• [What is required] Copy each line below in which the string "insertsubsec" appears.

Change detection data:
**********

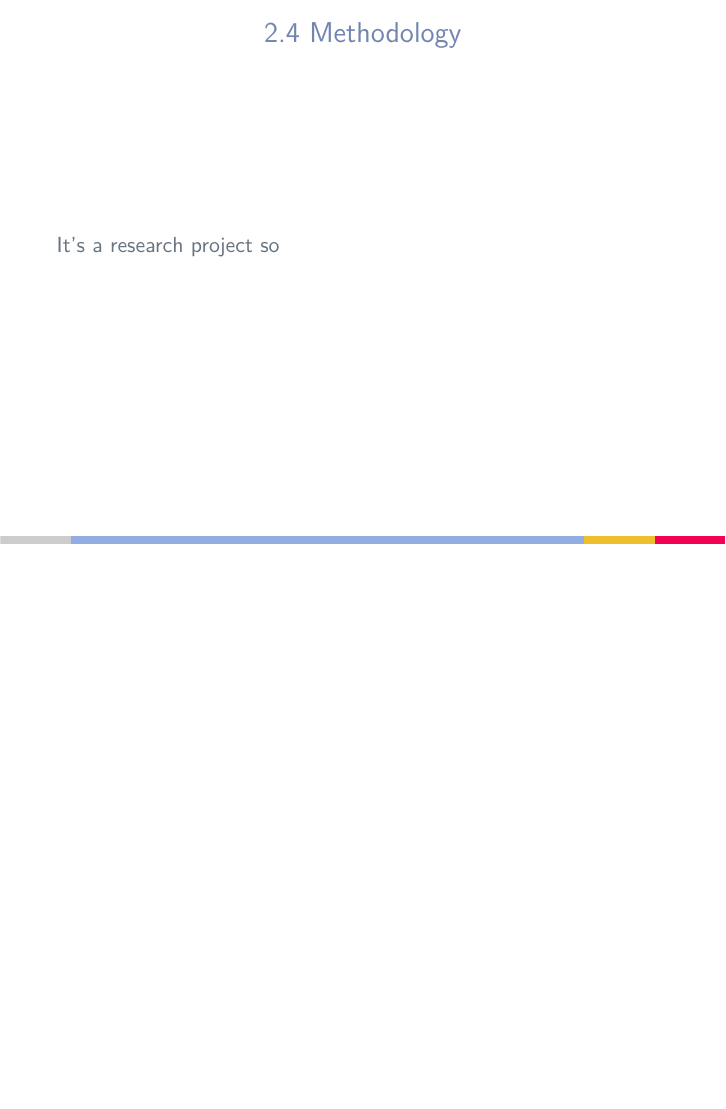
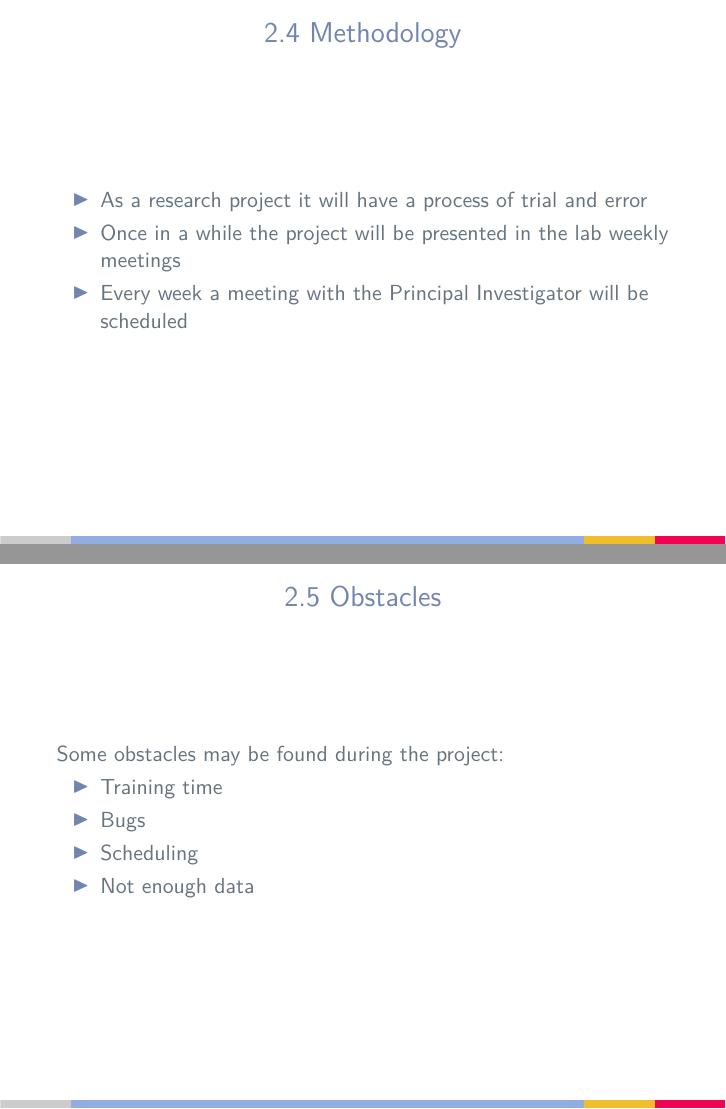
Before and after one commit to jmigual/FIB-TFG, LaTeX slides (LATEX/GEP_presentation/main.tex, which reads LATEX/GEP_presentation/sections/02_context.tex): page 8 of 8 before the commit and pages 8 and 9 of 9 after it, the two joined at a grey line, the shorter picture padded with empty space. Compiled offline with XeLaTeX.

Commit message:
Finish section 2

```diff
--- a/LATEX/GEP_presentation/sections/02_context.tex
+++ b/LATEX/GEP_presentation/sections/02_context.tex
@@ -36,7 +36,21 @@
 
 \subsection{Methodology}
 \begin{frame}{\insertsubsec}
-  It's a research project so
+  \begin{itemize}
+    \item As a research project it will have a process of trial and error
+    \item Once in a while the project will be presented in the lab weekly meetings
+    \item Every week a meeting with the Principal Investigator will be scheduled
+  \end{itemize}
 \end{frame}
 
 \subsection{Obstacles}
+\begin{frame}{\insertsubsec}
+  Some obstacles may be found during the project:
+
+  \begin{itemize}
+    \item Training time
+    \item Bugs
+    \item Scheduling
+    \item Not enough data
+  \end{itemize}
+\end{frame}
```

**********

• [Written response]
 \begin{frame}{\insertsubsec}
+\begin{frame}{\insertsubsec}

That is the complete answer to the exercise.